Also, as an integral part of the environment which is constantly changing, the humans themselves constitute a “gignesthai” ( a continuous development, configuration or modification of things), which is called at any time to create a balance between the need for stability and the need for change. Therefore, we have two conflicting factors, on the one hand the need for stability and on the other the need for changes, aiming to reorientate at an environment that is constantly changing and evolving.
So mental health problems stem mainly from disturbances in the relationship I-You (I-Thou according to M. Buber), either You is the other person, or the circumstances of the environment in which they live.
In the therapeutic model of Gestalt, the main therapeutic factor is the relationship between the therapist and the treated, which they co-create and to which they contribute as equal partners. In the context of the therapeutic relationship the treated is trained to acquire knowledge on their needs and undertake a new appropriate action to meet them, moving away from the, until then, inappropriate and inconclusive attitudes to life. The treated learns to focus on their experience, emotions, their physical feelings, sensations, thoughts, the activity of their imagination and, finally, on the whole array of their experiences. Using all these creates a sound framework of orientation for their choices, decisions and actions.
The Gestalt therapeutic approach is:
It seeks to identify and strengthen direct experience, by raising the awareness of the individual and their reality through bracketing, ie focusing on the act of experience, and horizontalising.
It is based on the “here and now”, emphasizing that each individual has the right of choosing towards the existential issues they are facing and that they are responsible for their destination.
It focuses on the “what” and “how” the individual thinks, feels and acts as they interact with their environment, incorporating dialogue and experiment.

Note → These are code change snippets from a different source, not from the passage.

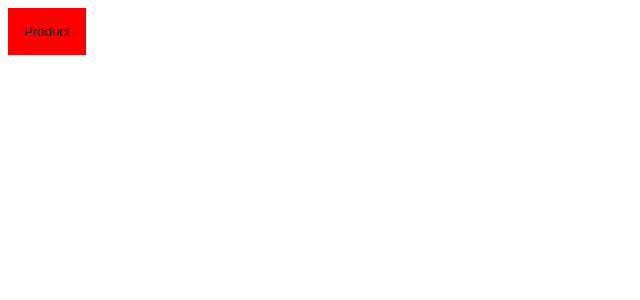
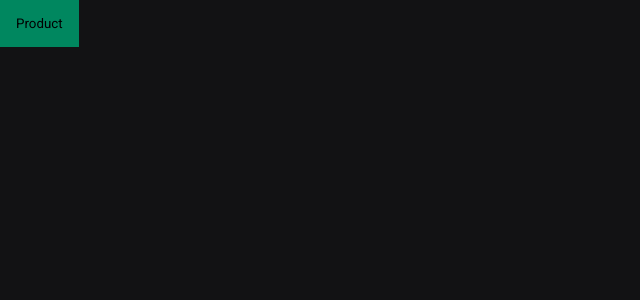
Before and after one commit to gustavosalviato/ignite-shop, a Next.js app: page /product/1 in a window 1280 px wide. Shown: the top 300 px of the page, without its empty margins (0-640 px from the left). Built offline with nearby package versions, Linux system fonts and the light colour scheme.

Commit message:
Configuração de estilização global

```diff
--- a/src/pages/_app.tsx
+++ b/src/pages/_app.tsx
@@ -1,4 +1,7 @@
 import type { AppProps } from 'next/app'
+import { globalStyles } from '../styles/global'
+
+globalStyles()
 
 export default function App({ Component, pageProps }: AppProps) {
   return <Component {...pageProps} />
--- a/src/pages/product/[id].tsx
+++ b/src/pages/product/[id].tsx
@@ -1,10 +1,4 @@
-import { styled } from "../../styles"
-
-const Button = styled('button', {
-    backgroundColor: "$tomato",
-    padding: '16px',
-    border: '0',
-})
+import { Button } from "./styles"
 
 export const Product = () => {
     return (
--- /dev/null
+++ b/src/pages/product/styles.ts
@@ -0,0 +1,7 @@
+import { styled } from "../../styles";
+
+export const Button = styled('button', {
+    backgroundColor: "$green500",
+    padding: '16px',
+    border: '0',
+})
--- /dev/null
+++ b/src/styles/global.ts
@@ -0,0 +1,23 @@
+import { globalCss } from ".";
+
+export const globalStyles = globalCss({
+    '*': {
+        margin: 0,
+        padding: 0,
+    },
+
+    body: {
+        backgroundColor: '$gray900',
+        color: '$gray100',
+        '-webkit-font-smoothing': 'antialiased',
+    },
+
+    'body, input, textarea, button': {
+        fontFamily: 'Roboto',
+        fontWeight: 400,
+    },
+
+    'button': {
+        cursor: 'pointer',
+    }
+})
--- a/src/styles/index.ts
+++ b/src/styles/index.ts
@@ -12,7 +12,13 @@
 } = createStitches({
     theme: {
         colors: {
-            tomato: 'red',
+            gray900: '#121214',
+            gray800: '#202024',
+            gray300: '#c4c4cc',
+            gray100: '#e1e1e6',
+
+            green500: '#00875f',
+            green300: '#00b37e',
         }
     }
 })
```
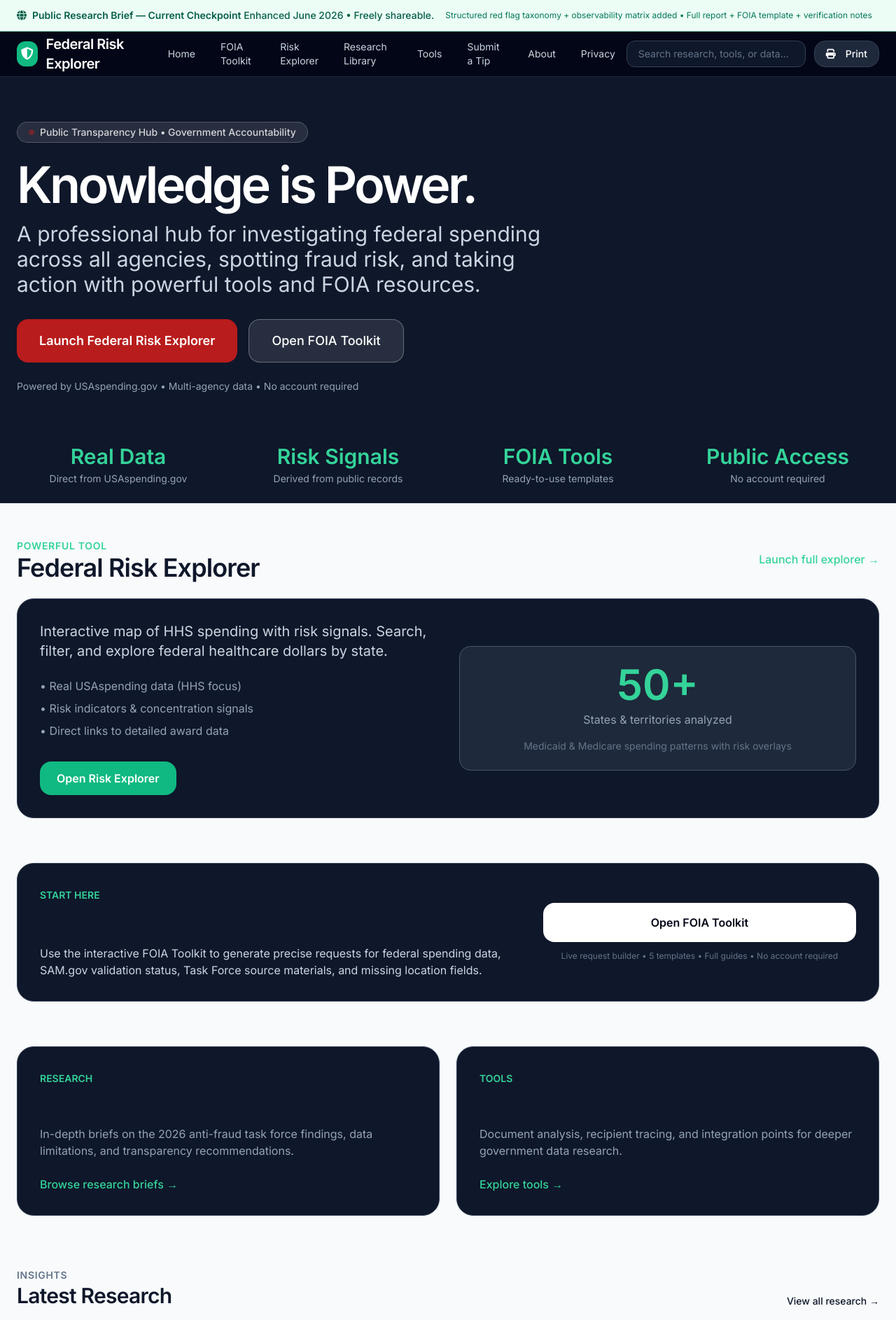
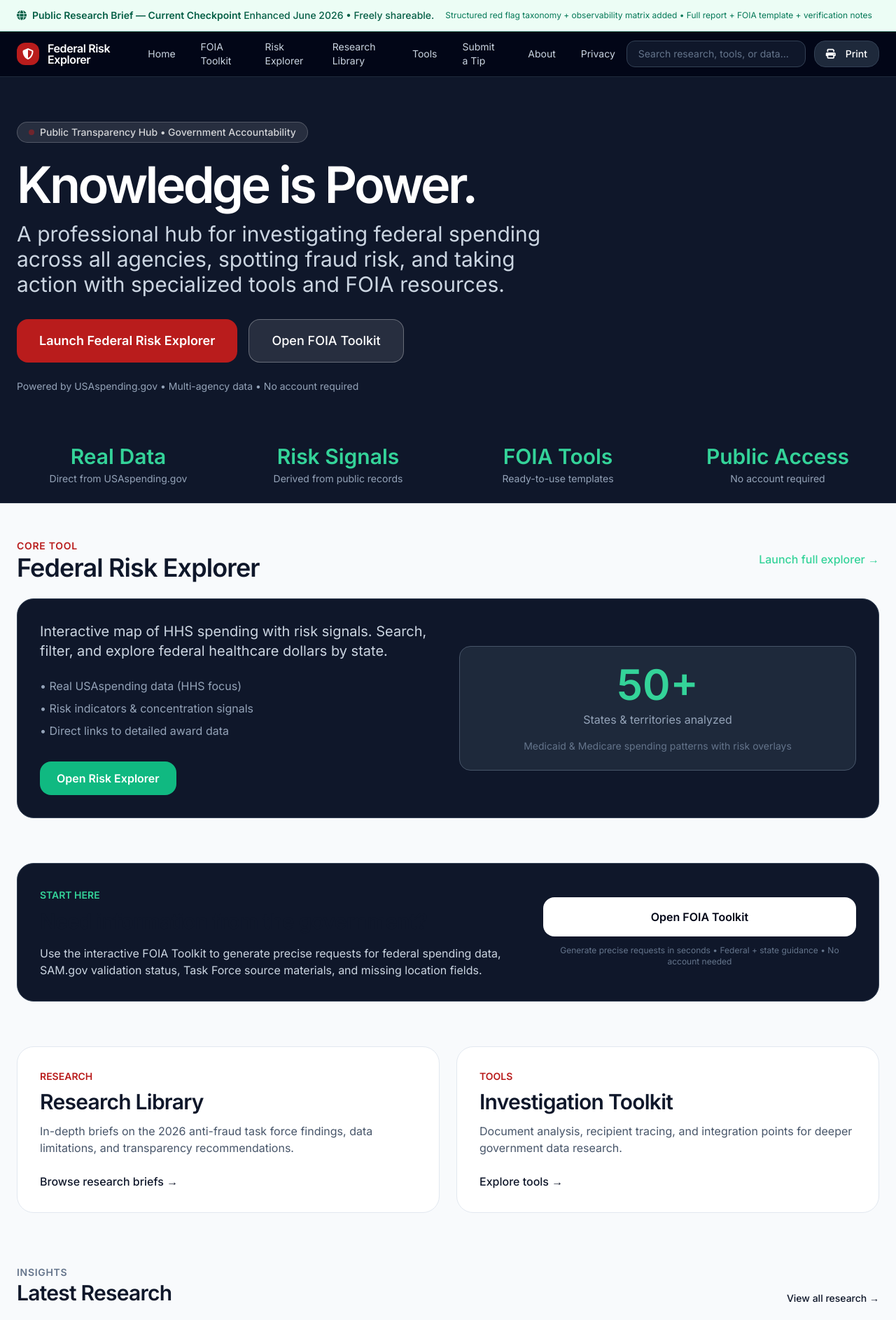
Before and after one commit to c2wbcnvnv6-netizen/vance-task-force-fraud-brief, a plain HTML site: page index.html in a window 1280 px wide. Shown: the top 1886 px of the page at 70% size. Drawn offline with nearby package versions, Linux system fonts and the light colour scheme.

Commit message:
polish: Full site polish pass - fixed nav alignment/logo height, replaced 'POWERFUL TOOL' wording, improved FOIA button text, consistent card styling (light cards, better spacing), added full nav to explorer, general alignment and tone fixes

```diff
--- a/index.html
+++ b/index.html
@@ -140,12 +140,10 @@
         <div class="max-w-screen-xl mx-auto px-6">
             <div class="flex items-center justify-between h-16">
                 <div class="flex items-center gap-x-3">
-                    <div class="w-9 h-9 bg-emerald-500 text-white rounded-xl flex items-center justify-center">
-                        <i class="fa-solid fa-shield-halved text-lg"></i>
+                    <div class="w-8 h-8 bg-[#b91c1c] text-white rounded-xl flex items-center justify-center flex-shrink-0">
+                        <i class="fa-solid fa-shield-halved text-base"></i>
                     </div>
-                    <div>
-                        <span class="font-semibold text-xl tracking-tight text-white">Federal Risk Explorer</span>
-                    </div>
+                    <span class="font-semibold text-base tracking-tight text-white leading-none">Federal Risk Explorer</span>
                 </div>
 
                 <div class="hidden md:flex items-center gap-x-1 text-sm">
@@ -188,7 +186,7 @@
                 </h1>
 
                 <p class="text-2xl md:text-3xl text-slate-300 max-w-3xl">
-                    A professional hub for investigating federal spending across all agencies, spotting fraud risk, and taking action with powerful tools and FOIA resources.
+                    A professional hub for investigating federal spending across all agencies, spotting fraud risk, and taking action with specialized tools and FOIA resources.
                 </p>
 
                 <div class="mt-8 flex flex-wrap gap-4">
@@ -238,7 +236,7 @@
         <section>
             <div class="flex items-center justify-between mb-6">
                 <div>
-                    <span class="text-emerald-400 text-sm font-semibold tracking-wider">POWERFUL TOOL</span>
+                    <span class="text-[#b91c1c] text-sm font-semibold tracking-wider">CORE TOOL</span>
                     <h2 class="text-4xl font-semibold tracking-tight">Federal Risk Explorer</h2>
                 </div>
                 <a href="/explorer/federal-risk-explorer.html" class="hidden md:block text-emerald-400 hover:text-emerald-300 font-medium">Launch full explorer →</a>
@@ -284,7 +282,7 @@
                            class="block w-full text-center bg-white text-slate-950 font-semibold px-8 py-4 rounded-2xl hover:bg-slate-100 transition-all">
                             Open FOIA Toolkit
                         </a>
-                        <p class="text-center text-xs text-slate-500 mt-3">Live request builder • 5 templates • Full guides • No account required</p>
+                        <p class="text-center text-xs text-slate-500 mt-3">Generate precise requests in seconds • Federal + state guidance • No account needed</p>
                     </div>
                 </div>
             </div>
@@ -292,17 +290,17 @@
 
         <!-- Research Library + Tools Teaser -->
         <div class="grid md:grid-cols-2 gap-6">
-            <div class="bg-slate-900 border border-slate-700 rounded-3xl p-8">
-                <span class="text-emerald-400 text-sm font-semibold">RESEARCH</span>
+            <div class="bg-white border border-slate-200 rounded-3xl p-8 flex flex-col h-full">
+                <span class="text-[#b91c1c] text-sm font-semibold">RESEARCH</span>
                 <h3 class="text-3xl font-semibold tracking-tight mt-2">Research Library</h3>
-                <p class="mt-3 text-slate-400">In-depth briefs on the 2026 anti-fraud task force findings, data limitations, and transparency recommendations.</p>
-                <a href="#research" class="inline-block mt-6 text-emerald-400 hover:text-emerald-300 font-medium">Browse research briefs →</a>
+                <p class="mt-3 text-slate-600 flex-1">In-depth briefs on the 2026 anti-fraud task force findings, data limitations, and transparency recommendations.</p>
+                <a href="#research" class="mt-6 text-[#0f172a] hover:underline font-medium">Browse research briefs →</a>
             </div>
-            <div class="bg-slate-900 border border-slate-700 rounded-3xl p-8">
-                <span class="text-emerald-400 text-sm font-semibold">TOOLS</span>
+            <div class="bg-white border border-slate-200 rounded-3xl p-8 flex flex-col h-full">
+                <span class="text-[#b91c1c] text-sm font-semibold">TOOLS</span>
                 <h3 class="text-3xl font-semibold tracking-tight mt-2">Investigation Toolkit</h3>
-                <p class="mt-3 text-slate-400">Document analysis, recipient tracing, and integration points for deeper government data research.</p>
-                <a href="#tools" class="inline-block mt-6 text-emerald-400 hover:text-emerald-300 font-medium">Explore tools →</a>
+                <p class="mt-3 text-slate-600 flex-1">Document analysis, recipient tracing, and integration points for deeper government data research.</p>
+                <a href="#tools" class="mt-6 text-[#0f172a] hover:underline font-medium">Explore tools →</a>
             </div>
         </div>
 
```
Also changed, not shown: explorer/federal-risk-explorer.html (+22 -1 lines), foia-toolkit.html (+3 -3 lines).
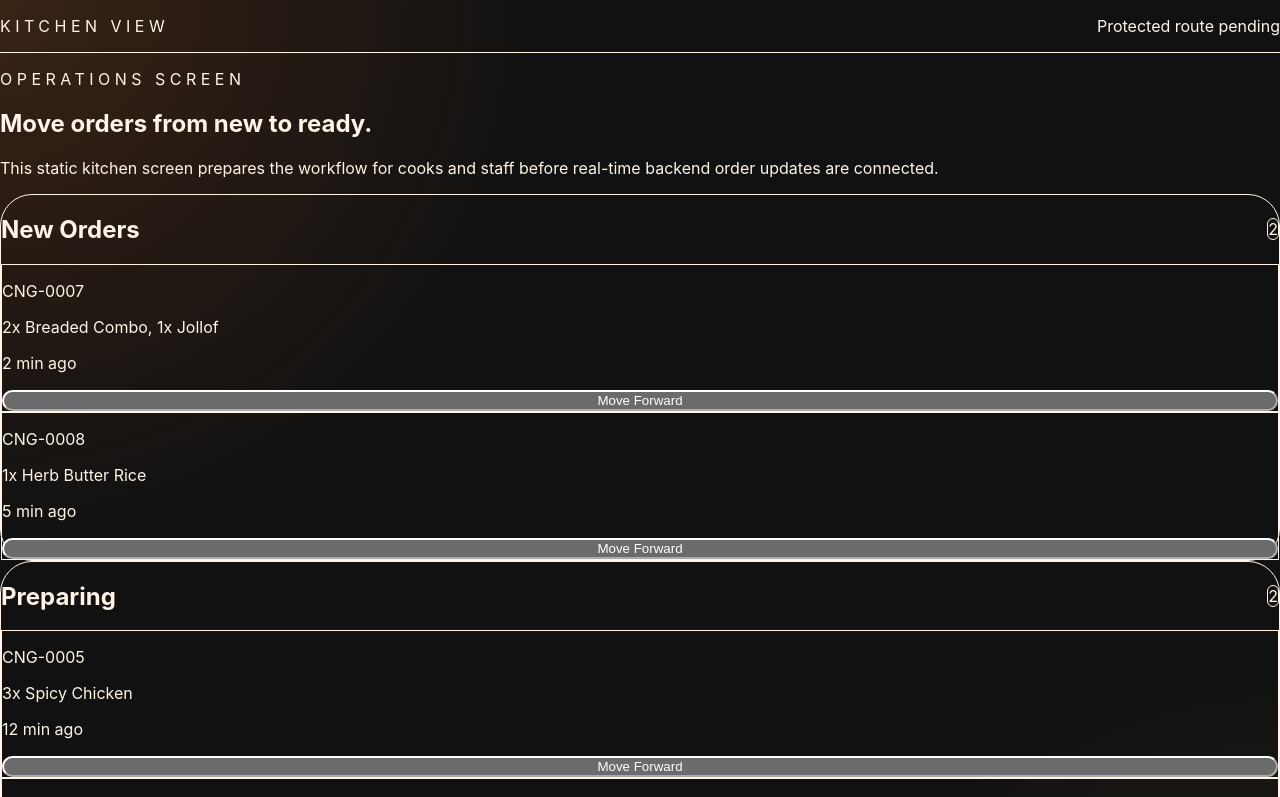
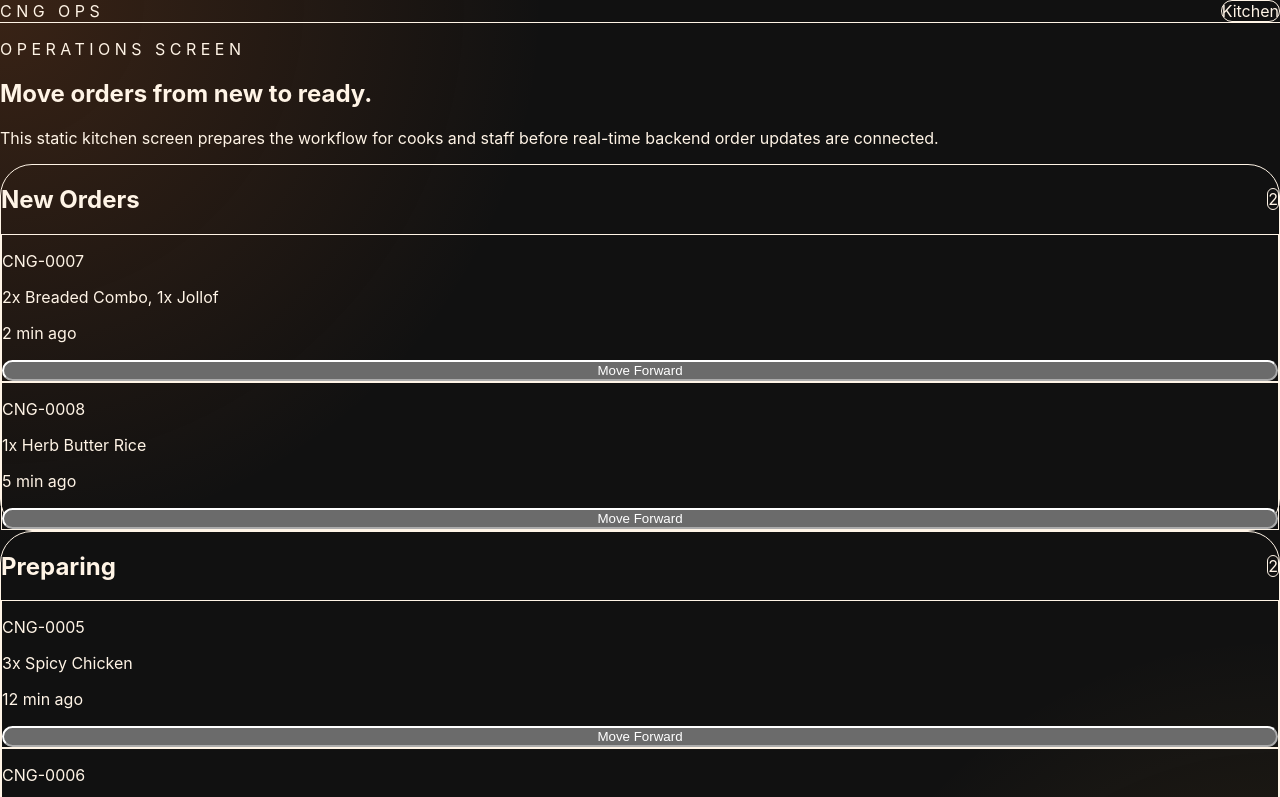
Before and after one commit to hAck404-lab101/chiqngrill, a Next.js app: page /kitchen in a window 1280 px wide. Shown: the top 797 px of the page. Built offline with nearby package versions, Linux system fonts and the light colour scheme.

Commit message:
refactor: use shared header on kitchen page

```diff
--- a/app/kitchen/page.tsx
+++ b/app/kitchen/page.tsx
@@ -1,3 +1,5 @@
+import { AppHeader } from "@/components/app-header";
+
 const lanes = [
   {
     title: "New Orders",
@@ -15,9 +17,7 @@ const lanes = [
   },
   {
     title: "Ready",
-    orders: [
-      { ref: "CNG-0003", items: "Chicken & Fries Combo", time: "Ready now" }
-    ]
+    orders: [{ ref: "CNG-0003", items: "Chicken & Fries Combo", time: "Ready now" }]
   }
 ];
 
@@ -25,12 +25,7 @@ export default function KitchenPage() {
   return (
     <main className="min-h-screen bg-charcoal text-cream">
       <div className="noise-overlay" />
-      <header className="border-b border-white/10 bg-charcoal/90 backdrop-blur-xl">
-        <nav className="mx-auto flex max-w-7xl items-center justify-between px-5 py-4">
-          <a href="/admin" className="text-sm font-black uppercase tracking-[0.28em] text-gold">Kitchen View</a>
-          <p className="rounded-full bg-flame px-4 py-2 text-sm font-black text-charcoal">Protected route pending</p>
-        </nav>
-      </header>
+      <AppHeader variant="admin" />
 
       <section className="mx-auto max-w-7xl px-5 py-10">
         <p className="text-sm font-black uppercase tracking-[0.28em] text-flame">Operations screen</p>
```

Based on the principle of existential meeting (M. Buber), it is interested in building a genuine dialogue in the therapeutic relationship, considering it as a development and therapy factor..
It argues that individuals are interconnected and are in a continuous process of mutual influence. The Gestalt therapists are “present” in the treatment process where the I / You is a basic value in a therapeutic relationship that is based on genuine contact and not in the therapist’s interpretation, or the use of sterile techniques.